• **Task statement**
All of the data is to be printed exactly, though the images must be left off.

• **Data section**

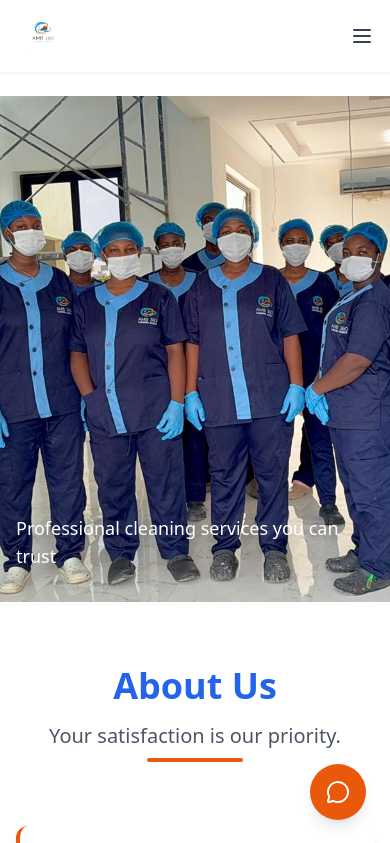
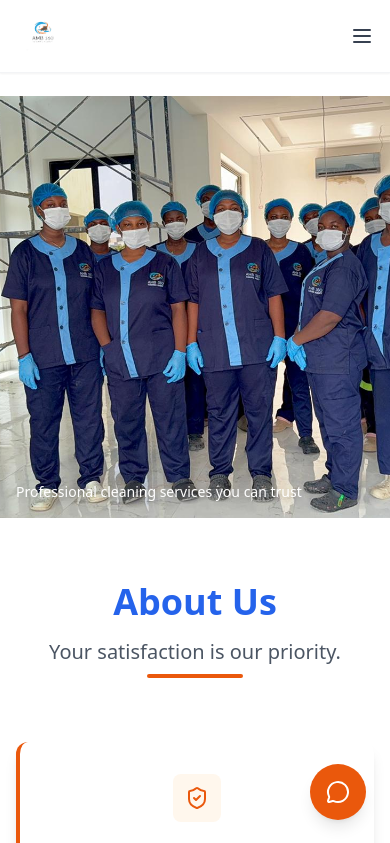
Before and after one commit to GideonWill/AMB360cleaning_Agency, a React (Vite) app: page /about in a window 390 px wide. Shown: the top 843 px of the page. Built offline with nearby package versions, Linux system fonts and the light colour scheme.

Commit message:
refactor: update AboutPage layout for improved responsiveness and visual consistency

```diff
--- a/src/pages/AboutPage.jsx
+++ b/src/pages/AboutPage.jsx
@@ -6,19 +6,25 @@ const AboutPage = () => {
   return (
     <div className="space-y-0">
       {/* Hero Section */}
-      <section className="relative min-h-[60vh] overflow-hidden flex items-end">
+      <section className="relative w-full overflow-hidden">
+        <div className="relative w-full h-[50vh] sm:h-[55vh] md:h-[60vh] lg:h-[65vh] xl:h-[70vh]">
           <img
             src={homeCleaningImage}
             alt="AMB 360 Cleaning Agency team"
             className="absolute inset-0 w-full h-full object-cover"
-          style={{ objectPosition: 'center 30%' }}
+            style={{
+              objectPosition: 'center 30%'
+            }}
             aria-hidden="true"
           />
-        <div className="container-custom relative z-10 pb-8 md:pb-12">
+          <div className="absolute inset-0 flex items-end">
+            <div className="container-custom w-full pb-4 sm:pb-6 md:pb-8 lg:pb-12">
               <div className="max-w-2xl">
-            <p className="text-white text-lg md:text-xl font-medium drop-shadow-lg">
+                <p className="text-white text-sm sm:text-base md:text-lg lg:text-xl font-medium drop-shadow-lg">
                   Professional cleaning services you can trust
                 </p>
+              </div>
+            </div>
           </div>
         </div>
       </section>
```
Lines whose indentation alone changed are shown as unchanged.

• **Written answer**
Before and after one commit to GideonWill/AMB360cleaning_Agency, a React (Vite) app: page /about in a window 390 px wide. Shown: the top 843 px of the page. Built offline with nearby package versions, Linux system fonts and the light colour scheme.

Commit message:
refactor: update AboutPage layout for improved responsiveness and visual consistency

```diff
--- a/src/pages/AboutPage.jsx
+++ b/src/pages/AboutPage.jsx
@@ -6,19 +6,25 @@ const AboutPage = () => {
   return (
     <div className="space-y-0">
       {/* Hero Section */}
-      <section className="relative min-h-[60vh] overflow-hidden flex items-end">
+      <section className="relative w-full overflow-hidden">
+        <div className="relative w-full h-[50vh] sm:h-[55vh] md:h-[60vh] lg:h-[65vh] xl:h-[70vh]">
           <img
             src={homeCleaningImage}
             alt="AMB 360 Cleaning Agency team"
             className="absolute inset-0 w-full h-full object-cover"
-          style={{ objectPosition: 'center 30%' }}
+            style={{
+              objectPosition: 'center 30%'
+            }}
             aria-hidden="true"
           />
-        <div className="container-custom relative z-10 pb-8 md:pb-12">
+          <div className="absolute inset-0 flex items-end">
+            <div className="container-custom w-full pb-4 sm:pb-6 md:pb-8 lg:pb-12">
               <div className="max-w-2xl">
-            <p className="text-white text-lg md:text-xl font-medium drop-shadow-lg">
+                <p className="text-white text-sm sm:text-base md:text-lg lg:text-xl font-medium drop-shadow-lg">
                   Professional cleaning services you can trust
                 </p>
+              </div>
+            </div>
           </div>
         </div>
       </section>
```
Lines whose indentation alone changed are shown as unchanged.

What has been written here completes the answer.